If you go this ‘true account’ route, explain that your narrator has the trick of perfect recall, or the habit of compulsively writing down every incident in his life as soon as it occurs. (And some people do. You’ll find them at Twitter.) Or he’s equipped with a Google app that does it for him.
Why should you wish to present your fiction as ‘fact’?
I agree, it’s not for every tale. But if you pull it off you’ll give your story the ostensible credibility of a factual news event. These things did happen. (Or so it seems.) You’re over the first hurdle. You’ve got your reader believing in your story world.
They’ll put your story down with a sigh. “I can scarcely believe it. Yet I must. It’s true.”
Have you ever read a fictional story that was so compelling you thought it was true (although it wasn't)? Or written one yourself that deceived your readers it was 'real'? Please share your experiences below. Every comment gets a fast, thoughtful reply.
Dr John Yeoman, PhD Creative Writing, is founder of Writers' Village. Like to be alerted to fun and useful posts like this in future? Join our free 14-part mini-course in successful fiction writing and you'll never miss another post.
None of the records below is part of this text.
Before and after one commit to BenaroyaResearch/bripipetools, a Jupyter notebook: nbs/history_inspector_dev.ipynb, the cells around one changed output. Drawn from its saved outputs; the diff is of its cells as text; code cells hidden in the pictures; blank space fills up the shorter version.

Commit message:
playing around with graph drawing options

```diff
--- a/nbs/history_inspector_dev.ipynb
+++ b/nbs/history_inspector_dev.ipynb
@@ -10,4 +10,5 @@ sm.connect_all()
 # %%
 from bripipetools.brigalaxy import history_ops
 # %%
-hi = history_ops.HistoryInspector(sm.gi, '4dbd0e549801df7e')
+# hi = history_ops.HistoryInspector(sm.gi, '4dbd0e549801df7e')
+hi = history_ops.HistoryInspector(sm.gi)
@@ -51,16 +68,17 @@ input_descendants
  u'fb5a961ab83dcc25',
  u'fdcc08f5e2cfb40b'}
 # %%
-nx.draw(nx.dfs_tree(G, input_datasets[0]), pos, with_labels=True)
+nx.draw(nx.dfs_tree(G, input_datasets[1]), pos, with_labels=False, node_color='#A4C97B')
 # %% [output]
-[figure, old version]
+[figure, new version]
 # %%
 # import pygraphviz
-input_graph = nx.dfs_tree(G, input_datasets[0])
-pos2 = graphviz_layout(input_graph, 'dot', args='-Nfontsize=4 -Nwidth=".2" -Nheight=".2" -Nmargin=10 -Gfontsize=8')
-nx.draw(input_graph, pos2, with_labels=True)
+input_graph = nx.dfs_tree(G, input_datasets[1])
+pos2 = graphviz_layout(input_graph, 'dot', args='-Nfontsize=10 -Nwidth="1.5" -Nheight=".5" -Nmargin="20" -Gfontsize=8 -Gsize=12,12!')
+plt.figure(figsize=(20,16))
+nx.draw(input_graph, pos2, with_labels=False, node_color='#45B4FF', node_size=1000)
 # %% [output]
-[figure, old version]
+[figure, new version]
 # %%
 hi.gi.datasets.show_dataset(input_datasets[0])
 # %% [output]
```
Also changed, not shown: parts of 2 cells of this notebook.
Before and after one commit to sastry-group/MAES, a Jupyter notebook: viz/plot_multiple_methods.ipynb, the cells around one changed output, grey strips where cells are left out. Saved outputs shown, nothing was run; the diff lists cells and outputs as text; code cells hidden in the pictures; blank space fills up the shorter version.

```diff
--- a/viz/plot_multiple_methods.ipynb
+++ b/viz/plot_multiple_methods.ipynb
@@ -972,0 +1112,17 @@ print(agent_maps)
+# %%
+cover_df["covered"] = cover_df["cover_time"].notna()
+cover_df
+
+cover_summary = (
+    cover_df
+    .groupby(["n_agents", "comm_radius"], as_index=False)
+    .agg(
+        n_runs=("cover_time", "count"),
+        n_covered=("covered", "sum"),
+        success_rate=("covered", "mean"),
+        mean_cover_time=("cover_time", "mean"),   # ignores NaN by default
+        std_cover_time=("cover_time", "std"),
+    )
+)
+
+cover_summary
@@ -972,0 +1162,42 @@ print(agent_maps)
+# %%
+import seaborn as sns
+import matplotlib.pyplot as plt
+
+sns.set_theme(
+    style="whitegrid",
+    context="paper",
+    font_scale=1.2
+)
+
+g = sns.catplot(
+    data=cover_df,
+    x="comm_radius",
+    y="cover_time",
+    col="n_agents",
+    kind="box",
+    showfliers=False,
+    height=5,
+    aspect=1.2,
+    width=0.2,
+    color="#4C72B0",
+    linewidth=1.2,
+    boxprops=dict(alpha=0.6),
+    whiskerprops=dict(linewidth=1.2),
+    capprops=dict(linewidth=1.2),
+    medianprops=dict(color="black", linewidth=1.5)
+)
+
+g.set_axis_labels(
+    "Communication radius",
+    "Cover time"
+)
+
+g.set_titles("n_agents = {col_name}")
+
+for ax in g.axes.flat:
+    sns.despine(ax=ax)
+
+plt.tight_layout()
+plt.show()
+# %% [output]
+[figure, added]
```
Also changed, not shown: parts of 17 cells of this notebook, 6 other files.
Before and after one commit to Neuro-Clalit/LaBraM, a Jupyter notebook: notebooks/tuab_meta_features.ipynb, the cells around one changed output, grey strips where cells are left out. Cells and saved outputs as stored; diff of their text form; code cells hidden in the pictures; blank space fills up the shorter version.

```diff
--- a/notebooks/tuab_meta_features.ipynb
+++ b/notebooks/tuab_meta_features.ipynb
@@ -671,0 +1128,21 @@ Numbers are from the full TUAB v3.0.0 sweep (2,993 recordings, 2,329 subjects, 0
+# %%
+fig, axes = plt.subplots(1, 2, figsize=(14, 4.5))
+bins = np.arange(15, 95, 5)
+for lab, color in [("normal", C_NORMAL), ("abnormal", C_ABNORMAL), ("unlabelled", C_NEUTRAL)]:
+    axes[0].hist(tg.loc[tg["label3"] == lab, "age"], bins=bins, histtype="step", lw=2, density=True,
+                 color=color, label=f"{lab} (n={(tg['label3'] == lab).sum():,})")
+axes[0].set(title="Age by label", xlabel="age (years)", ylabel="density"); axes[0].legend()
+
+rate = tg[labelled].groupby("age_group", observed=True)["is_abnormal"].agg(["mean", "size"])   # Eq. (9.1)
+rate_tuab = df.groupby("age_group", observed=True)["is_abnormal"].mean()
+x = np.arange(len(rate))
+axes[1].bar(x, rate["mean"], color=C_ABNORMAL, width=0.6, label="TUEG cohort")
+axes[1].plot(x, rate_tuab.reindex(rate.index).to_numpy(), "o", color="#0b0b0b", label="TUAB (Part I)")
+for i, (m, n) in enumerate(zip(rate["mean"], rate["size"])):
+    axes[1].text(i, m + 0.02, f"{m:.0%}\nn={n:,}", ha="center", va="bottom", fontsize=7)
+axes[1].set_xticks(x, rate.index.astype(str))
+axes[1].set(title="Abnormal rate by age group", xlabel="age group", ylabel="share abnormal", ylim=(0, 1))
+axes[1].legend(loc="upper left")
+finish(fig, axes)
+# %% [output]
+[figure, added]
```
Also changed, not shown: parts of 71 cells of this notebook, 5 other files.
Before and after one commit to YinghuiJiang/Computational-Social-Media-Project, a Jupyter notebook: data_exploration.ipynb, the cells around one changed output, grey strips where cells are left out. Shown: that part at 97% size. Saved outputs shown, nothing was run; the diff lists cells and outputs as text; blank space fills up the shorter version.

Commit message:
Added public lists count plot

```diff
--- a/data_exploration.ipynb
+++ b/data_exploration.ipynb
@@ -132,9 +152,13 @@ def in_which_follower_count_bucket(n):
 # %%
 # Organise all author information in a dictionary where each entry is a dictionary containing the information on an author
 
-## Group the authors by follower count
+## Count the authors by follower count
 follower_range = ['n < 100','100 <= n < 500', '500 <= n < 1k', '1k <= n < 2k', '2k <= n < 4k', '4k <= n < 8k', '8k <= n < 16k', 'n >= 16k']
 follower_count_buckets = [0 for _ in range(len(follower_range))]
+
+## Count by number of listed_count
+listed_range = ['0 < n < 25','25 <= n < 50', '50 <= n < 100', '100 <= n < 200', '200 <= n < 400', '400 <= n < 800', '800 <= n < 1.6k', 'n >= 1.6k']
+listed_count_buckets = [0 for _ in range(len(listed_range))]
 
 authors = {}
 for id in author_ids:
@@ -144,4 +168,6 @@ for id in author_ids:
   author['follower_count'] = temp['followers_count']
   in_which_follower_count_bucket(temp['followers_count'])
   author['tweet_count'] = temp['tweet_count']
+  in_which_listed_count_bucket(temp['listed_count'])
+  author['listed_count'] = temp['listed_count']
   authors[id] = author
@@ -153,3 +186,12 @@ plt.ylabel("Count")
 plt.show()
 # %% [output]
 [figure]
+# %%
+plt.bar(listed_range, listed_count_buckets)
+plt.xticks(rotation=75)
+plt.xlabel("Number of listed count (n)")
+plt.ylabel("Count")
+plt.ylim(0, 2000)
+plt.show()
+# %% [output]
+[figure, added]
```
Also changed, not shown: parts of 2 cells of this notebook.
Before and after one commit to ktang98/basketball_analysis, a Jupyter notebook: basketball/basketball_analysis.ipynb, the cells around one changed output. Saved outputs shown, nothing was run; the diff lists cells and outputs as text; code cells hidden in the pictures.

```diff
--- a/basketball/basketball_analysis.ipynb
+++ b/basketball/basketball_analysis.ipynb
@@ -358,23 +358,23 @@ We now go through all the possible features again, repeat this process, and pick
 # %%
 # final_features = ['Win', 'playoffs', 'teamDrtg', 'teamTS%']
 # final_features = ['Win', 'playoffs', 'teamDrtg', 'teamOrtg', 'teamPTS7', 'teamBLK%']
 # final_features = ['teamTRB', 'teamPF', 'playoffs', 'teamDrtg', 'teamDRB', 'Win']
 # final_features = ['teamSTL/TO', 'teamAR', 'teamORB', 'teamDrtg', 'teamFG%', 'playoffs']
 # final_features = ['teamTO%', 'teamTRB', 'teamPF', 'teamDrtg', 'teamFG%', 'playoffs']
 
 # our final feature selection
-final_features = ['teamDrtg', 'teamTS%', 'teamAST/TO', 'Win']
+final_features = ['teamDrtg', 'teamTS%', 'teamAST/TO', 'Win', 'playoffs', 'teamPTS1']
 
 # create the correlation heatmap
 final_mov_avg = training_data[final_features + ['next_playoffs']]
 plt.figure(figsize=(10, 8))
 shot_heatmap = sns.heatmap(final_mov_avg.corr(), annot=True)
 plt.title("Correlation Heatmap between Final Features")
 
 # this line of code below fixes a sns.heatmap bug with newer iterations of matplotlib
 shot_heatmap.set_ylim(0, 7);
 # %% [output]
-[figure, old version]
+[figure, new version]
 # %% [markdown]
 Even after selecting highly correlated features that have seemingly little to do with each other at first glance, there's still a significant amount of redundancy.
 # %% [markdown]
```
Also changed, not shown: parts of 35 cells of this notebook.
Plus you'll immediately receive two big ebooks without charge: 15 Wily Ways to Write Better Stories and How to Win Writing Contests for Profit. Gain them all here.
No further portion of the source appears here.